- Input material -

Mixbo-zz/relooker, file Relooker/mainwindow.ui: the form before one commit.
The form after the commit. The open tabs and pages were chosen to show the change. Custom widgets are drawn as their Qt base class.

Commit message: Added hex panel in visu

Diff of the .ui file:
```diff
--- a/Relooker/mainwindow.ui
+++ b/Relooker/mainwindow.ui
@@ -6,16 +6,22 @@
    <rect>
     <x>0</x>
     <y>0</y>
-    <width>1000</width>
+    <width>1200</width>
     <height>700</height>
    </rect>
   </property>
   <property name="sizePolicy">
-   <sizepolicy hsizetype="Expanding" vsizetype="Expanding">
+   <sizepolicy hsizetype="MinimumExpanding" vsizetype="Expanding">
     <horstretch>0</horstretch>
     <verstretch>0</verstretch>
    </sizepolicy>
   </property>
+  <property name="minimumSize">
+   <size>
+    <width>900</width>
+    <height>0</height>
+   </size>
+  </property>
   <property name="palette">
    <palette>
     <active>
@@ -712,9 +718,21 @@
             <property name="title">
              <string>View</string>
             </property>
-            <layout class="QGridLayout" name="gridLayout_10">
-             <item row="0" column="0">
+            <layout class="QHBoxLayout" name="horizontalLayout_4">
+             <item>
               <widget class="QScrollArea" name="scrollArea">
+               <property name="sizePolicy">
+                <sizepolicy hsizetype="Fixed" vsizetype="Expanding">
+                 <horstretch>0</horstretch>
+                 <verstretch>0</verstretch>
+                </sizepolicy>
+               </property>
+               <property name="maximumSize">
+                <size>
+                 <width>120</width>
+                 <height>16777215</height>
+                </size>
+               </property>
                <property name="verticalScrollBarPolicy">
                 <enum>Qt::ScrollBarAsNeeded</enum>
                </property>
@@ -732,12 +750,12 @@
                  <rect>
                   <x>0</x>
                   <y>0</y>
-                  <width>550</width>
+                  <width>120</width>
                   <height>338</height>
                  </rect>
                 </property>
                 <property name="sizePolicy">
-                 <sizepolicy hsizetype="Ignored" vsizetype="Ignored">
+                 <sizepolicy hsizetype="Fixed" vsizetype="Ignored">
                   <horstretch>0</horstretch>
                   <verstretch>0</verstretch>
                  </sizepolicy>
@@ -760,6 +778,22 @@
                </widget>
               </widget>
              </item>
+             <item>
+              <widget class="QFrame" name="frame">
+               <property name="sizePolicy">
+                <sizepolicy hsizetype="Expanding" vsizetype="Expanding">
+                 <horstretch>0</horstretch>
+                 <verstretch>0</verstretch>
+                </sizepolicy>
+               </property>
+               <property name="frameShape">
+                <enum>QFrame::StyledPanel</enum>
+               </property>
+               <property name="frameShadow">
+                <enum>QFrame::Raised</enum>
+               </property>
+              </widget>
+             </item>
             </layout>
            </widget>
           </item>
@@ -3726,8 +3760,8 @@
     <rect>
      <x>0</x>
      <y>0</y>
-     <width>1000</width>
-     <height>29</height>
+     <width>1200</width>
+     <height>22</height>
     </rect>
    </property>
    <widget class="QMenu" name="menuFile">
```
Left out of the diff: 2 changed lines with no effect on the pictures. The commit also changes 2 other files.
--
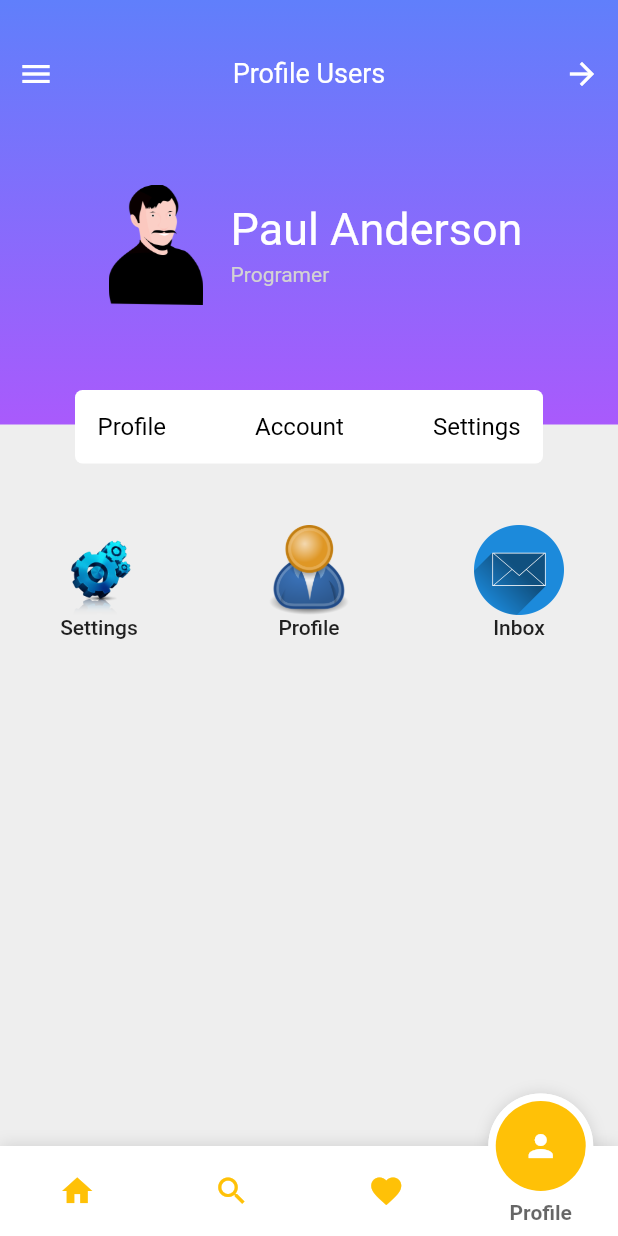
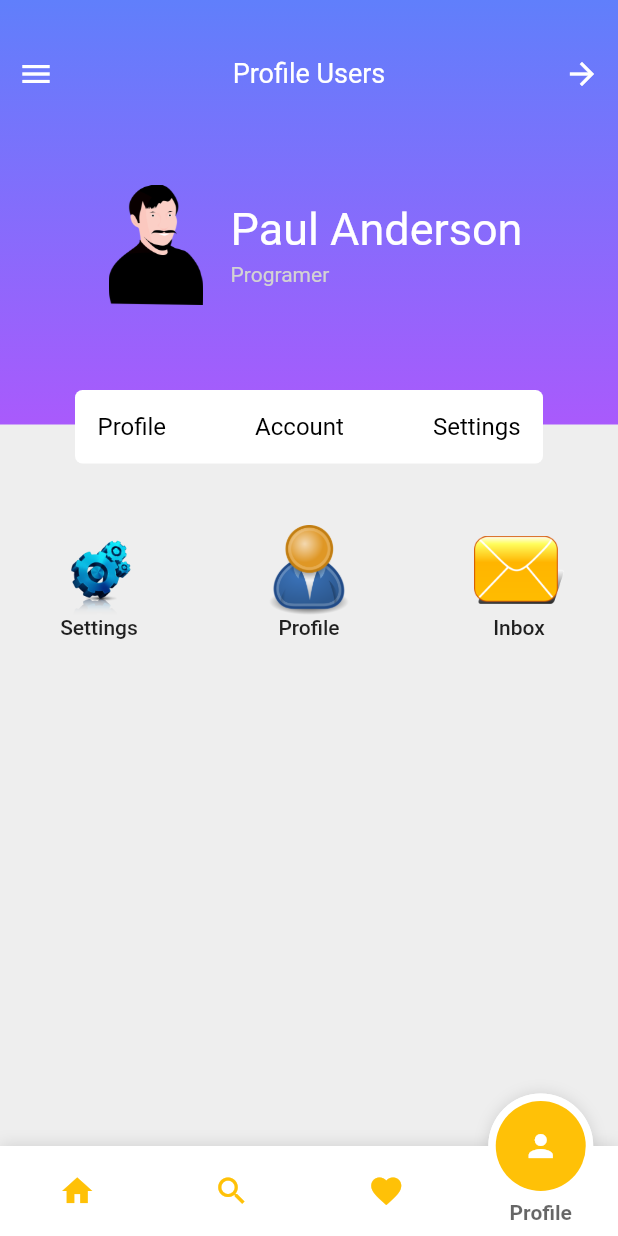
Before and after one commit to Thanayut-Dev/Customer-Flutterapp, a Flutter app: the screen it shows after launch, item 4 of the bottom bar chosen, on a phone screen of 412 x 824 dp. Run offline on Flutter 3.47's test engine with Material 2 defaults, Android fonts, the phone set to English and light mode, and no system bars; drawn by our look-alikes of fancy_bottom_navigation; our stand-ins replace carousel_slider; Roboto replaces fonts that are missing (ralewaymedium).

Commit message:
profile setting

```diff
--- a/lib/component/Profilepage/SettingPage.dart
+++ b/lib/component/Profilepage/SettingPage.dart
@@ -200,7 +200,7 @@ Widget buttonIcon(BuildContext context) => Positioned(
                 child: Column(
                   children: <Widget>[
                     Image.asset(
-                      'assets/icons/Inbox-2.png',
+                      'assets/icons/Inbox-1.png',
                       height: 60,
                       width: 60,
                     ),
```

- Task details -
From the listing above, copy out each line where the word "vsizetype" appears.

- Answer to the problem -
-   <sizepolicy hsizetype="Expanding" vsizetype="Expanding">
+   <sizepolicy hsizetype="MinimumExpanding" vsizetype="Expanding">
+                <sizepolicy hsizetype="Fixed" vsizetype="Expanding">
-                 <sizepolicy hsizetype="Ignored" vsizetype="Ignored">
+                 <sizepolicy hsizetype="Fixed" vsizetype="Ignored">
+                <sizepolicy hsizetype="Expanding" vsizetype="Expanding">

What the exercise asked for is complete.